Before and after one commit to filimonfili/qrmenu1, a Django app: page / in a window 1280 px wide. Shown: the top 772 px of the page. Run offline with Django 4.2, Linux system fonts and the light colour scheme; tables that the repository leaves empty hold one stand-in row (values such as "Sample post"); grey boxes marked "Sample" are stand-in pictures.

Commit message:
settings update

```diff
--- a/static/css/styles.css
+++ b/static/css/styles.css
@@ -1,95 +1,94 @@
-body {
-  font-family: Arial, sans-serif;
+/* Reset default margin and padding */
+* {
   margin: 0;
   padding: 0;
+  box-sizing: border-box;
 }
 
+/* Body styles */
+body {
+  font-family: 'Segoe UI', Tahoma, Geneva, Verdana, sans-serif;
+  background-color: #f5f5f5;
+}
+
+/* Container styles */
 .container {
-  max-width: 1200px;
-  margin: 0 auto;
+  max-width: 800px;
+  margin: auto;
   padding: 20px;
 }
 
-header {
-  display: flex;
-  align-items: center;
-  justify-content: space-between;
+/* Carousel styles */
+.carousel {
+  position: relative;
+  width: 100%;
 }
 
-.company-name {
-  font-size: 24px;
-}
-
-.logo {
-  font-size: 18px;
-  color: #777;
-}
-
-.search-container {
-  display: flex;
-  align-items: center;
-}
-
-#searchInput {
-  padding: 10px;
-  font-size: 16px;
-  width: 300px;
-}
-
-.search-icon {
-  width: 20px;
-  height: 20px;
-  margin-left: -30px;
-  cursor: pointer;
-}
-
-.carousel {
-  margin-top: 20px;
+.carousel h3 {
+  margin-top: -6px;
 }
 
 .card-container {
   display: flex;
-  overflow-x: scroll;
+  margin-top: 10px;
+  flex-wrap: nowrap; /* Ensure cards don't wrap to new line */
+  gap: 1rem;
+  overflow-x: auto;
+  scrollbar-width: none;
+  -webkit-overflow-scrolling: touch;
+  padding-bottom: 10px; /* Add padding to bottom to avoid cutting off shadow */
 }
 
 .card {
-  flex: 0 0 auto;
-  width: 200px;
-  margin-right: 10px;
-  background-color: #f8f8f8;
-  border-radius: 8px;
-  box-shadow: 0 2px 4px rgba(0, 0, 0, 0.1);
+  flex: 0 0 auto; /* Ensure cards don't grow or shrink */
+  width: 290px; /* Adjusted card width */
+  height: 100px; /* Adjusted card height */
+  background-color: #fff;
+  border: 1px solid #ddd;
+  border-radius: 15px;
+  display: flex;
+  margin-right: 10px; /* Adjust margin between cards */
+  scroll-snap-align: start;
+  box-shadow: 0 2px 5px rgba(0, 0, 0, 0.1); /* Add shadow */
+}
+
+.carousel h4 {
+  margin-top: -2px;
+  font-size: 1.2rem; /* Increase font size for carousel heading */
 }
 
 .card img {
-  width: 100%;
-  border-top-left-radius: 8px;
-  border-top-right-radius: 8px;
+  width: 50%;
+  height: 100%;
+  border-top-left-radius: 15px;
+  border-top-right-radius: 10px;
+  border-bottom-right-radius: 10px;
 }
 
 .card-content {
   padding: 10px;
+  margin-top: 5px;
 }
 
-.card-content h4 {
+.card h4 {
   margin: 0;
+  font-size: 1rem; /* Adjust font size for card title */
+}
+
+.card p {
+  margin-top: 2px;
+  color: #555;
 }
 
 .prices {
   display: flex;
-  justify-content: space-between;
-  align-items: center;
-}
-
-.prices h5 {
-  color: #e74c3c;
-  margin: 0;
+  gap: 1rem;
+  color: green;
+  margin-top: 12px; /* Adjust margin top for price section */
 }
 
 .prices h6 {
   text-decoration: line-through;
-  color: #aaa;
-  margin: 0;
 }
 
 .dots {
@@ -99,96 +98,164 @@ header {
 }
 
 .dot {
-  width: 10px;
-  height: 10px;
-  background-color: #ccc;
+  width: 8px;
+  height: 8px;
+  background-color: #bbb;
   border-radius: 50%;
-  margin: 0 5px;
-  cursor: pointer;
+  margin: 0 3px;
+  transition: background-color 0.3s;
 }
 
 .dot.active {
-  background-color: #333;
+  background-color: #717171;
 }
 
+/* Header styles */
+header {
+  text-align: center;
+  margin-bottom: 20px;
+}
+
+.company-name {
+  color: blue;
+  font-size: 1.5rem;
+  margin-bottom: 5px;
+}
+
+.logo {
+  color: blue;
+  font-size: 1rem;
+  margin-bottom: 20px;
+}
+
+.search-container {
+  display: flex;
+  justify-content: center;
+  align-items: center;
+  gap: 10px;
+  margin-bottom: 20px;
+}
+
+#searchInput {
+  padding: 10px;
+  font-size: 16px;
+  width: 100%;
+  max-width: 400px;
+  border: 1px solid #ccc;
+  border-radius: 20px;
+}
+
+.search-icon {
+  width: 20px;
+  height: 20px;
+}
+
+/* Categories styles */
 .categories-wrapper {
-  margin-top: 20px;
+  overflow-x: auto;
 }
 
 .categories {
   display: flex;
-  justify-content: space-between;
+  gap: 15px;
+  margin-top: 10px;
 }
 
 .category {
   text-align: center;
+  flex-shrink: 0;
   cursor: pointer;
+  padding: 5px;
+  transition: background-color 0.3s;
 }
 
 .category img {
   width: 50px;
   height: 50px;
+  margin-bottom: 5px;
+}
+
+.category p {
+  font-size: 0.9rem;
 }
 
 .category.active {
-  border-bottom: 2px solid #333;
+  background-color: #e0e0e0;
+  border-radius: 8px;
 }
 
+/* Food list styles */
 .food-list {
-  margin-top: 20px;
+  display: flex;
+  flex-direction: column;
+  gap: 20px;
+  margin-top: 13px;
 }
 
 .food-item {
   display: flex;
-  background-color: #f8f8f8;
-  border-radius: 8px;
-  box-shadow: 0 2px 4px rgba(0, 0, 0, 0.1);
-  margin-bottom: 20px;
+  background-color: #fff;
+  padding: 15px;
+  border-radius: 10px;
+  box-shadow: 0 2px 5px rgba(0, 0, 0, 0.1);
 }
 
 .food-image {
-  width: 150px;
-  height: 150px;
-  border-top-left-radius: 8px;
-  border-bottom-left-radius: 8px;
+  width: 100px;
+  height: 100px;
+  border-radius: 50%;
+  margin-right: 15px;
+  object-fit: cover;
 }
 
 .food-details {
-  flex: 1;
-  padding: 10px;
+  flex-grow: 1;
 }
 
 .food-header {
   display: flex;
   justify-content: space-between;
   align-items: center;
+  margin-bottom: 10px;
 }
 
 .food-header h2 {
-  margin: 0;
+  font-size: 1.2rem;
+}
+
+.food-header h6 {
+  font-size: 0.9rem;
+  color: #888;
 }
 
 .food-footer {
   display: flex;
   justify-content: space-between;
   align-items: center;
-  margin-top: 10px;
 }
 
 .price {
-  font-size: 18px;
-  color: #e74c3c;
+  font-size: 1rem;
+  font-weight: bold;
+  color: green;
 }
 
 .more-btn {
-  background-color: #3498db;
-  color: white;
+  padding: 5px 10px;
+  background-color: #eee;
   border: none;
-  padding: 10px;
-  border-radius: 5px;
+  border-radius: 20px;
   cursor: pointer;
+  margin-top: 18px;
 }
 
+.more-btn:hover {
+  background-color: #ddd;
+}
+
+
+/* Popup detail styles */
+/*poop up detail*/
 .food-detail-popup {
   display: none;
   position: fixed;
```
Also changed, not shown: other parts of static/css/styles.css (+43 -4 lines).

DIRECTIONS:
In your response, reproduce the records exactly, every one.

ANSWER TO THE PROBLEM:
Before and after one commit to filimonfili/qrmenu1, a Django app: page / in a window 1280 px wide. Shown: the top 772 px of the page. Run offline with Django 4.2, Linux system fonts and the light colour scheme; tables that the repository leaves empty hold one stand-in row (values such as "Sample post"); grey boxes marked "Sample" are stand-in pictures.

Commit message:
settings update

```diff
--- a/static/css/styles.css
+++ b/static/css/styles.css
@@ -1,95 +1,94 @@
-body {
-  font-family: Arial, sans-serif;
+/* Reset default margin and padding */
+* {
   margin: 0;
   padding: 0;
+  box-sizing: border-box;
 }
 
+/* Body styles */
+body {
+  font-family: 'Segoe UI', Tahoma, Geneva, Verdana, sans-serif;
+  background-color: #f5f5f5;
+}
+
+/* Container styles */
 .container {
-  max-width: 1200px;
-  margin: 0 auto;
+  max-width: 800px;
+  margin: auto;
   padding: 20px;
 }
 
-header {
-  display: flex;
-  align-items: center;
-  justify-content: space-between;
+/* Carousel styles */
+.carousel {
+  position: relative;
+  width: 100%;
 }
 
-.company-name {
-  font-size: 24px;
-}
-
-.logo {
-  font-size: 18px;
-  color: #777;
-}
-
-.search-container {
-  display: flex;
-  align-items: center;
-}
-
-#searchInput {
-  padding: 10px;
-  font-size: 16px;
-  width: 300px;
-}
-
-.search-icon {
-  width: 20px;
-  height: 20px;
-  margin-left: -30px;
-  cursor: pointer;
-}
-
-.carousel {
-  margin-top: 20px;
+.carousel h3 {
+  margin-top: -6px;
 }
 
 .card-container {
   display: flex;
-  overflow-x: scroll;
+  margin-top: 10px;
+  flex-wrap: nowrap; /* Ensure cards don't wrap to new line */
+  gap: 1rem;
+  overflow-x: auto;
+  scrollbar-width: none;
+  -webkit-overflow-scrolling: touch;
+  padding-bottom: 10px; /* Add padding to bottom to avoid cutting off shadow */
 }
 
 .card {
-  flex: 0 0 auto;
-  width: 200px;
-  margin-right: 10px;
-  background-color: #f8f8f8;
-  border-radius: 8px;
-  box-shadow: 0 2px 4px rgba(0, 0, 0, 0.1);
+  flex: 0 0 auto; /* Ensure cards don't grow or shrink */
+  width: 290px; /* Adjusted card width */
+  height: 100px; /* Adjusted card height */
+  background-color: #fff;
+  border: 1px solid #ddd;
+  border-radius: 15px;
+  display: flex;
+  margin-right: 10px; /* Adjust margin between cards */
+  scroll-snap-align: start;
+  box-shadow: 0 2px 5px rgba(0, 0, 0, 0.1); /* Add shadow */
+}
+
+.carousel h4 {
+  margin-top: -2px;
+  font-size: 1.2rem; /* Increase font size for carousel heading */
 }
 
 .card img {
-  width: 100%;
-  border-top-left-radius: 8px;
-  border-top-right-radius: 8px;
+  width: 50%;
+  height: 100%;
+  border-top-left-radius: 15px;
+  border-top-right-radius: 10px;
+  border-bottom-right-radius: 10px;
 }
 
 .card-content {
   padding: 10px;
+  margin-top: 5px;
 }
 
-.card-content h4 {
+.card h4 {
   margin: 0;
+  font-size: 1rem; /* Adjust font size for card title */
+}
+
+.card p {
+  margin-top: 2px;
+  color: #555;
 }
 
 .prices {
   display: flex;
-  justify-content: space-between;
-  align-items: center;
-}
-
-.prices h5 {
-  color: #e74c3c;
-  margin: 0;
+  gap: 1rem;
+  color: green;
+  margin-top: 12px; /* Adjust margin top for price section */
 }
 
 .prices h6 {
   text-decoration: line-through;
-  color: #aaa;
-  margin: 0;
 }
 
 .dots {
@@ -99,96 +98,164 @@ header {
 }
 
 .dot {
-  width: 10px;
-  height: 10px;
-  background-color: #ccc;
+  width: 8px;
+  height: 8px;
+  background-color: #bbb;
   border-radius: 50%;
-  margin: 0 5px;
-  cursor: pointer;
+  margin: 0 3px;
+  transition: background-color 0.3s;
 }
 
 .dot.active {
-  background-color: #333;
+  background-color: #717171;
 }
 
+/* Header styles */
+header {
+  text-align: center;
+  margin-bottom: 20px;
+}
+
+.company-name {
+  color: blue;
+  font-size: 1.5rem;
+  margin-bottom: 5px;
+}
+
+.logo {
+  color: blue;
+  font-size: 1rem;
+  margin-bottom: 20px;
+}
+
+.search-container {
+  display: flex;
+  justify-content: center;
+  align-items: center;
+  gap: 10px;
+  margin-bottom: 20px;
+}
+
+#searchInput {
+  padding: 10px;
+  font-size: 16px;
+  width: 100%;
+  max-width: 400px;
+  border: 1px solid #ccc;
+  border-radius: 20px;
+}
+
+.search-icon {
+  width: 20px;
+  height: 20px;
+}
+
+/* Categories styles */
 .categories-wrapper {
-  margin-top: 20px;
+  overflow-x: auto;
 }
 
 .categories {
   display: flex;
-  justify-content: space-between;
+  gap: 15px;
+  margin-top: 10px;
 }
 
 .category {
   text-align: center;
+  flex-shrink: 0;
   cursor: pointer;
+  padding: 5px;
+  transition: background-color 0.3s;
 }
 
 .category img {
   width: 50px;
   height: 50px;
+  margin-bottom: 5px;
+}
+
+.category p {
+  font-size: 0.9rem;
 }
 
 .category.active {
-  border-bottom: 2px solid #333;
+  background-color: #e0e0e0;
+  border-radius: 8px;
 }
 
+/* Food list styles */
 .food-list {
-  margin-top: 20px;
+  display: flex;
+  flex-direction: column;
+  gap: 20px;
+  margin-top: 13px;
 }
 
 .food-item {
   display: flex;
-  background-color: #f8f8f8;
-  border-radius: 8px;
-  box-shadow: 0 2px 4px rgba(0, 0, 0, 0.1);
-  margin-bottom: 20px;
+  background-color: #fff;
+  padding: 15px;
+  border-radius: 10px;
+  box-shadow: 0 2px 5px rgba(0, 0, 0, 0.1);
 }
 
 .food-image {
-  width: 150px;
-  height: 150px;
-  border-top-left-radius: 8px;
-  border-bottom-left-radius: 8px;
+  width: 100px;
+  height: 100px;
+  border-radius: 50%;
+  margin-right: 15px;
+  object-fit: cover;
 }
 
 .food-details {
-  flex: 1;
-  padding: 10px;
+  flex-grow: 1;
 }
 
 .food-header {
   display: flex;
   justify-content: space-between;
   align-items: center;
+  margin-bottom: 10px;
 }
 
 .food-header h2 {
-  margin: 0;
+  font-size: 1.2rem;
+}
+
+.food-header h6 {
+  font-size: 0.9rem;
+  color: #888;
 }
 
 .food-footer {
   display: flex;
   justify-content: space-between;
   align-items: center;
-  margin-top: 10px;
 }
 
 .price {
-  font-size: 18px;
-  color: #e74c3c;
+  font-size: 1rem;
+  font-weight: bold;
+  color: green;
 }
 
 .more-btn {
-  background-color: #3498db;
-  color: white;
+  padding: 5px 10px;
+  background-color: #eee;
   border: none;
-  padding: 10px;
-  border-radius: 5px;
+  border-radius: 20px;
   cursor: pointer;
+  margin-top: 18px;
 }
 
+.more-btn:hover {
+  background-color: #ddd;
+}
+
+
+/* Popup detail styles */
+/*poop up detail*/
 .food-detail-popup {
   display: none;
   position: fixed;
```
Also changed, not shown: other parts of static/css/styles.css (+43 -4 lines).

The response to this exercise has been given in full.